Experimental caloric restriction (CR) in laboratory animals extends longevity and profoundly reduces the risk for age-related diseases such as cancer, cardiovascular disease and type II diabetes mellitus. Data on CR in humans are largely derived from wartime under-nutrition (WU) experiences, and the long-term consequences associated with this exposure are not always in line with those expected based on animal studies. Jewish Holocaust survivors were exposed to extreme under-nutrition during World War II (WWII) for extended time periods. In this chapter we will describe in detail two Israeli studies that explored cancer risk in Jewish Holocaust survivors. The first, a retrospective cohort, referred to overall cancer incidence and used a proxy for the exposure, which was defined as being in Europe during WWII. The second, a population-based case-control study, focused on breast cancer and used an individualized, cumulative, measurement tool to assess WWII-related under-nutrition. Both studies disclosed higher cancer risk in those more exposed. The results of the retrospective cohort indicated that overall cancer rates, as well as breast, colorectal and lung carcinoma, were higher in those living in Europe through WWII and the younger the age at exposure, the higher the risk. In the case-control study, breast cancer risk was higher in women exposed to more severe WU, with age at exposure as an independent predictor: the younger the age, the higher the risk. These studies are in accordance with some previous studies on non-Jewish WWII survivors. Under-nutrition is suspected to be an etiologic factor in this association. However, other explanations, such as post-traumatic stress disorder (PTSD) and interactions between the various exposures, cannot be ruled out. In conclusion, the Holocaust studies and the other WU studies in humans disclose associations with higher cancer risk, in contrast to caloric restriction studies in laboratory animals which show lower cancer risks. Therefore caution is needed when extrapolating findings from animal studies into human subjects. In the particular case of Jewish Holocaust survivors, they seem to form a high risk group for cancer, especially breast, colorectal and lung cancer. WU may play an important etiologic role. These observations have direct impact on the health of Holocaust survivors in Israel and elsewhere, and on their caregivers' approach and policy regarding cancer screening. Moreover, these findings are of relevance not only to WWII survivors, but to other communities that had been or are exposed to severe - but transient - under-nutrition.

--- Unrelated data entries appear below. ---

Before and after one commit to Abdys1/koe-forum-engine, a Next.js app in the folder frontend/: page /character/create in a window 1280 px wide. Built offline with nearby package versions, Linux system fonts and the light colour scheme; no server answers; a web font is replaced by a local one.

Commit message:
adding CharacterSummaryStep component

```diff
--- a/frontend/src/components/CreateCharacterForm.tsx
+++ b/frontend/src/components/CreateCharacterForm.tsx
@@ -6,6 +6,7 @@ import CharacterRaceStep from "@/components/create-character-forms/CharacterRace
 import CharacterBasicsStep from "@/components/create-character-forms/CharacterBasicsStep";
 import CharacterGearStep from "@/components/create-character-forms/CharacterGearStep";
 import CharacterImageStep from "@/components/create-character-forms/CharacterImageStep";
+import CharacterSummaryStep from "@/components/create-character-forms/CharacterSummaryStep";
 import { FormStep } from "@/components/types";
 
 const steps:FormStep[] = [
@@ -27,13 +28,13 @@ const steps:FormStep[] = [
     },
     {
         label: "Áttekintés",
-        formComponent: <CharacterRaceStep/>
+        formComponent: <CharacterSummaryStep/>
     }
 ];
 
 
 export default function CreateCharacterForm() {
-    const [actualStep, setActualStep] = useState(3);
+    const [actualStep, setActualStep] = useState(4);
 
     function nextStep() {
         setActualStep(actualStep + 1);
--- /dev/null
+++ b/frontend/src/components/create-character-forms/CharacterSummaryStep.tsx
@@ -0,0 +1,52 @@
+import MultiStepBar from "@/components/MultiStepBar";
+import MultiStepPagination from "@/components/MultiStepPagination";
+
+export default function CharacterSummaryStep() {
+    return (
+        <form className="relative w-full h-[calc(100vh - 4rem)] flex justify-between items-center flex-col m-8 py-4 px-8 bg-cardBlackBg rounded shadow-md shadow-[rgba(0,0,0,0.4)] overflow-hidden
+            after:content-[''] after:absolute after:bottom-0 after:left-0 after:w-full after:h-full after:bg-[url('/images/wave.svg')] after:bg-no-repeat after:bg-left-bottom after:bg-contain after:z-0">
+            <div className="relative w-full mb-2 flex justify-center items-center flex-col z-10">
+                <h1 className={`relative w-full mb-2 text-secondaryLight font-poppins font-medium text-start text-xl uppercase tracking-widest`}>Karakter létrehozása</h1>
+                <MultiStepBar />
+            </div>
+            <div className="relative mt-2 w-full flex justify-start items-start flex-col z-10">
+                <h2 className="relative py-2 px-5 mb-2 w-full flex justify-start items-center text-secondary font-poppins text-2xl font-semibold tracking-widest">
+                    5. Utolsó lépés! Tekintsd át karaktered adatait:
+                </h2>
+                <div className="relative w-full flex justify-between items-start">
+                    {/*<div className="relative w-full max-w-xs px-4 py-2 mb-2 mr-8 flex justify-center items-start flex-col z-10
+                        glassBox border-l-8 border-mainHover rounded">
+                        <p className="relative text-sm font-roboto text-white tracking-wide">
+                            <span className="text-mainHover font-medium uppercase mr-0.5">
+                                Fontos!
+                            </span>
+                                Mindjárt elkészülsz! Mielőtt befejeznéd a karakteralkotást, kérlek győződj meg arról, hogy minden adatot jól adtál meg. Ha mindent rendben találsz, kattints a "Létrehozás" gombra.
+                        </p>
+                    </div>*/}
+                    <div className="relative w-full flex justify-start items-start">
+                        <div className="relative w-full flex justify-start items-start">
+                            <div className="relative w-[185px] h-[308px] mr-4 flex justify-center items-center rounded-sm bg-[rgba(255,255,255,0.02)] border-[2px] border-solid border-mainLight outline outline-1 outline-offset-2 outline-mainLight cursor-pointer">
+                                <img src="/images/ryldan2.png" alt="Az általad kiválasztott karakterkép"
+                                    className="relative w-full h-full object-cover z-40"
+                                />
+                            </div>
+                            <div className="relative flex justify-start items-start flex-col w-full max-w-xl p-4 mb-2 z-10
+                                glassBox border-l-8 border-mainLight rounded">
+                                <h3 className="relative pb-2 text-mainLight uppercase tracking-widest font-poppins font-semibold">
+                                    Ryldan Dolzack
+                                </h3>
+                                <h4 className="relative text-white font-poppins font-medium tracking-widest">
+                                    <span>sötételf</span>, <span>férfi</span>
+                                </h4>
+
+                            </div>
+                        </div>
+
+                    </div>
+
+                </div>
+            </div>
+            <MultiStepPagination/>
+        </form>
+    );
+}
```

|Title of host publication||Early Life Nutrition, Adult Health and Development|
|Subtitle of host publication||Lessons from Changing Diets, Famines and Experimental Studies|
|Publisher||Nova Science Publishers, Inc.|
|Number of pages||26|
|State||Published - Mar 2013|
ASJC Scopus subject areas
- Medicine (all)